Return all entries precisely as they stand, without the images.
*** Opening of EXTRACTED ENTRIES ***
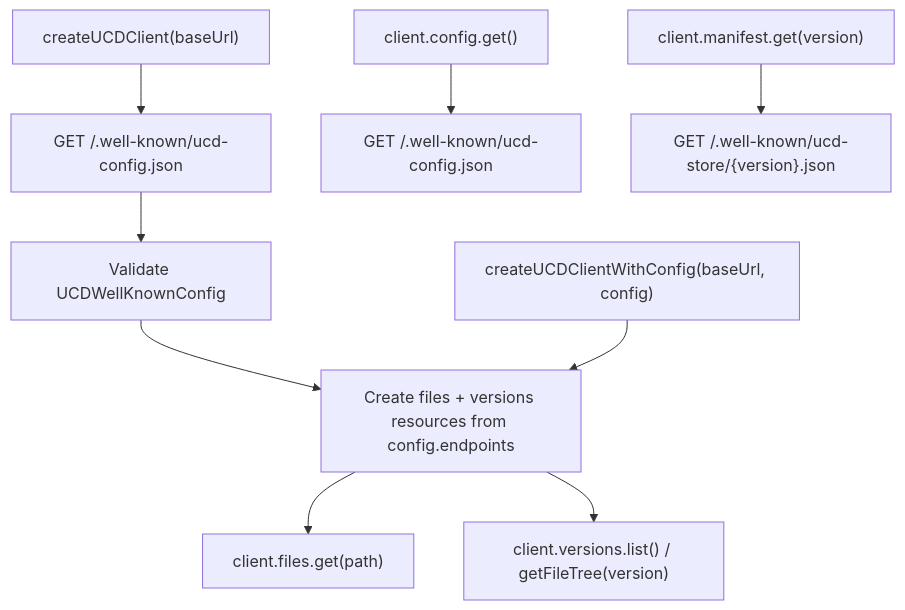
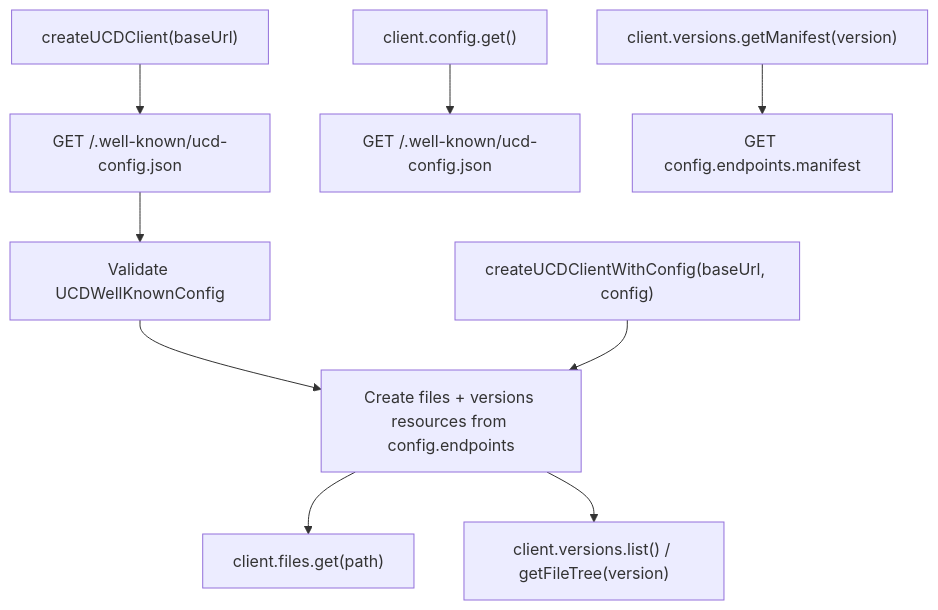
One commit to ucdjs/ucd changed the diagram in apps/docs/content/packages/client.mdx. Above: the diagram before and after it, drawn with Mermaid. The commit also changed other lines of this file and 22 other files, not shown here.

````diff
--- a/apps/docs/content/packages/client.mdx
+++ b/apps/docs/content/packages/client.mdx
@@ -96,14 +96,14 @@
 ```mermaid
 flowchart TD
   A["createUCDClient(baseUrl)"] --> B["GET /.well-known/ucd-config.json"]
   B --> C["Validate UCDWellKnownConfig"]
   C --> D["Create files + versions resources from config.endpoints"]
 
   E["createUCDClientWithConfig(baseUrl, config)"] --> D
 
   D --> F["client.files.get(path)"]
   D --> G["client.versions.list() / getFileTree(version)"]
 
   H["client.config.get()"] --> I["GET /.well-known/ucd-config.json"]
-  J["client.manifest.get(version)"] --> K["GET /.well-known/ucd-store/{version}.json"]
+  J["client.versions.getManifest(version)"] --> K["GET config.endpoints.manifest"]
 ```
````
*** Close of EXTRACTED ENTRIES ***
• OUTPUT OF THE EXERCISE:
One commit to ucdjs/ucd changed the diagram in apps/docs/content/packages/client.mdx. Above: the diagram before and after it, drawn with Mermaid. The commit also changed other lines of this file and 22 other files, not shown here.

````diff
--- a/apps/docs/content/packages/client.mdx
+++ b/apps/docs/content/packages/client.mdx
@@ -96,14 +96,14 @@
 ```mermaid
 flowchart TD
   A["createUCDClient(baseUrl)"] --> B["GET /.well-known/ucd-config.json"]
   B --> C["Validate UCDWellKnownConfig"]
   C --> D["Create files + versions resources from config.endpoints"]
 
   E["createUCDClientWithConfig(baseUrl, config)"] --> D
 
   D --> F["client.files.get(path)"]
   D --> G["client.versions.list() / getFileTree(version)"]
 
   H["client.config.get()"] --> I["GET /.well-known/ucd-config.json"]
-  J["client.manifest.get(version)"] --> K["GET /.well-known/ucd-store/{version}.json"]
+  J["client.versions.getManifest(version)"] --> K["GET config.endpoints.manifest"]
 ```
````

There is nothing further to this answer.